* [TASK REQUIREMENTS]:
If an entry contains a picture, leave the picture out and reproduce everything else in the records below exactly.

### DATA TO USE ###

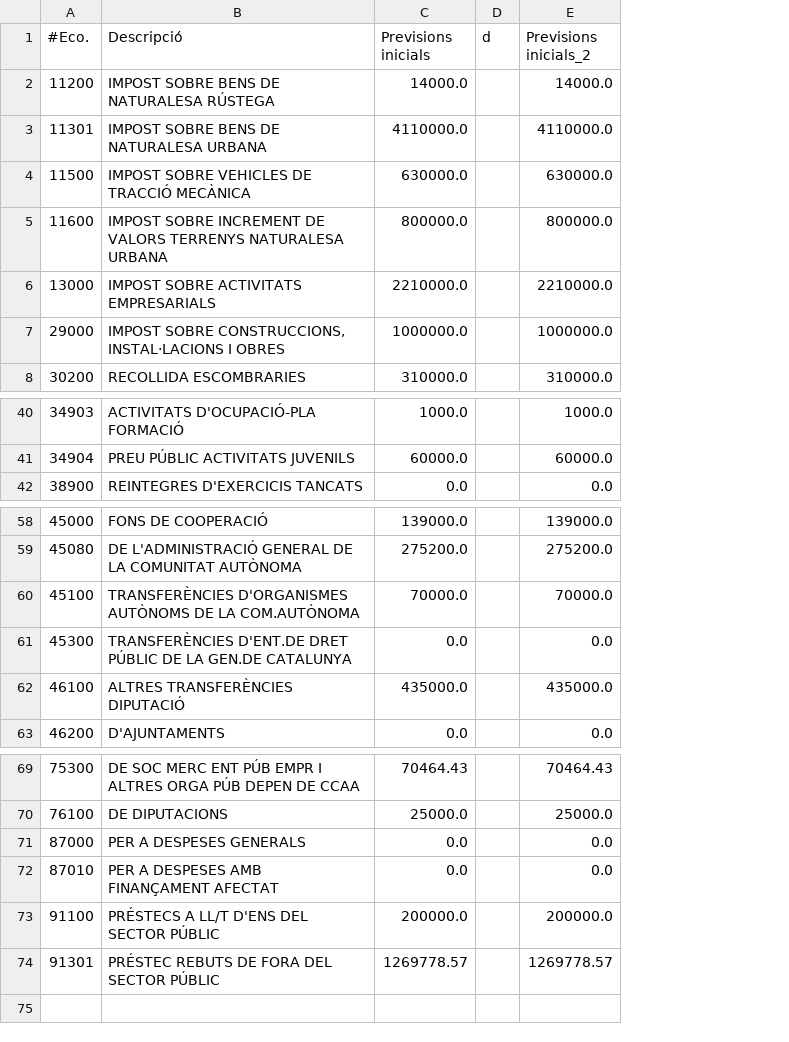
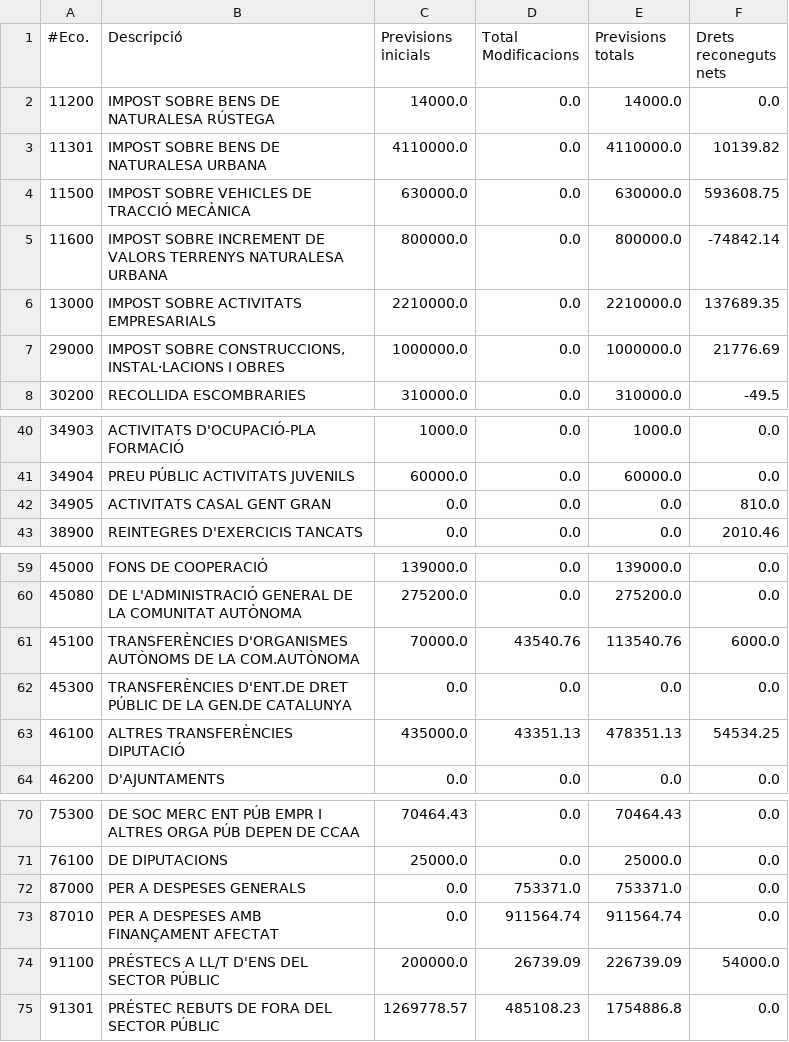
Before and after one commit to civio/presupuesto-polinya, a CSV file: data/es/municipio/2023/ingresos.csv, drawn as a sheet; only a part is shown, gaps mark what is left out; removed rows and columns are numbered as before the commit, all else as after; the diff names each change by its address in the sheet, - before the commit and + after, or states it on an @@ line.

Commit message:
Add execution data for 2023Q1 civio/presupuesto-management#1262

```diff
--- a/data/es/municipio/2023/ingresos.csv
+++ b/data/es/municipio/2023/ingresos.csv
-column D (d), empty
+column D (Total Modificacions), rows 2-8: all 0.0; rows 40-41: 0.0 | 0.0; row 43: 0.0; rows 59-64: 0.0 | 0.0 | 43540.76 | 0.0 | 43351.13 | 0.0; rows 70-75: 0.0 | 0.0 | 753371.0 | 911564.74 | 26739.09 | 485108.23
+column F (Drets reconeguts nets), rows 2-8: 0.0 | 10139.82 | 593608.75 | -74842.14 | 137689.35 | 21776.69 | -49.5; rows 40-41: 0.0 | 0.0; row 43: 2010.46; rows 59-64: 0.0 | 0.0 | 6000.0 | 0.0 | 54534.25 | 0.0; rows 70-75: 0.0 | 0.0 | 0.0 | 0.0 | 54000.0 | 0.0
-E1: Previsions inicials_2
+E1: Previsions totals
+row 42: 34905 | ACTIVITATS CASAL GENT GRAN | 0.0 | 0.0 | 0.0 | 810.0
-E61 (Previsions totals): 70000.0
+E61 (Previsions totals): 113540.76
-E63 (Previsions totals): 435000.0
+E63 (Previsions totals): 478351.13
-E72 (Previsions totals): 0.0
+E72 (Previsions totals): 753371.0
-E73 (Previsions totals): 0.0
+E73 (Previsions totals): 911564.74
-E74 (Previsions totals): 200000.0
+E74 (Previsions totals): 226739.09
-E75 (Previsions totals): 1269778.57
+E75 (Previsions totals): 1754886.8
```
Also changed, not shown: 7 other files.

###

* [PROBLEM SOLUTION]:
Before and after one commit to civio/presupuesto-polinya, a CSV file: data/es/municipio/2023/ingresos.csv, drawn as a sheet; only a part is shown, gaps mark what is left out; removed rows and columns are numbered as before the commit, all else as after; the diff names each change by its address in the sheet, - before the commit and + after, or states it on an @@ line.

Commit message:
Add execution data for 2023Q1 civio/presupuesto-management#1262

```diff
--- a/data/es/municipio/2023/ingresos.csv
+++ b/data/es/municipio/2023/ingresos.csv
-column D (d), empty
+column D (Total Modificacions), rows 2-8: all 0.0; rows 40-41: 0.0 | 0.0; row 43: 0.0; rows 59-64: 0.0 | 0.0 | 43540.76 | 0.0 | 43351.13 | 0.0; rows 70-75: 0.0 | 0.0 | 753371.0 | 911564.74 | 26739.09 | 485108.23
+column F (Drets reconeguts nets), rows 2-8: 0.0 | 10139.82 | 593608.75 | -74842.14 | 137689.35 | 21776.69 | -49.5; rows 40-41: 0.0 | 0.0; row 43: 2010.46; rows 59-64: 0.0 | 0.0 | 6000.0 | 0.0 | 54534.25 | 0.0; rows 70-75: 0.0 | 0.0 | 0.0 | 0.0 | 54000.0 | 0.0
-E1: Previsions inicials_2
+E1: Previsions totals
+row 42: 34905 | ACTIVITATS CASAL GENT GRAN | 0.0 | 0.0 | 0.0 | 810.0
-E61 (Previsions totals): 70000.0
+E61 (Previsions totals): 113540.76
-E63 (Previsions totals): 435000.0
+E63 (Previsions totals): 478351.13
-E72 (Previsions totals): 0.0
+E72 (Previsions totals): 753371.0
-E73 (Previsions totals): 0.0
+E73 (Previsions totals): 911564.74
-E74 (Previsions totals): 200000.0
+E74 (Previsions totals): 226739.09
-E75 (Previsions totals): 1269778.57
+E75 (Previsions totals): 1754886.8
```
Also changed, not shown: 7 other files.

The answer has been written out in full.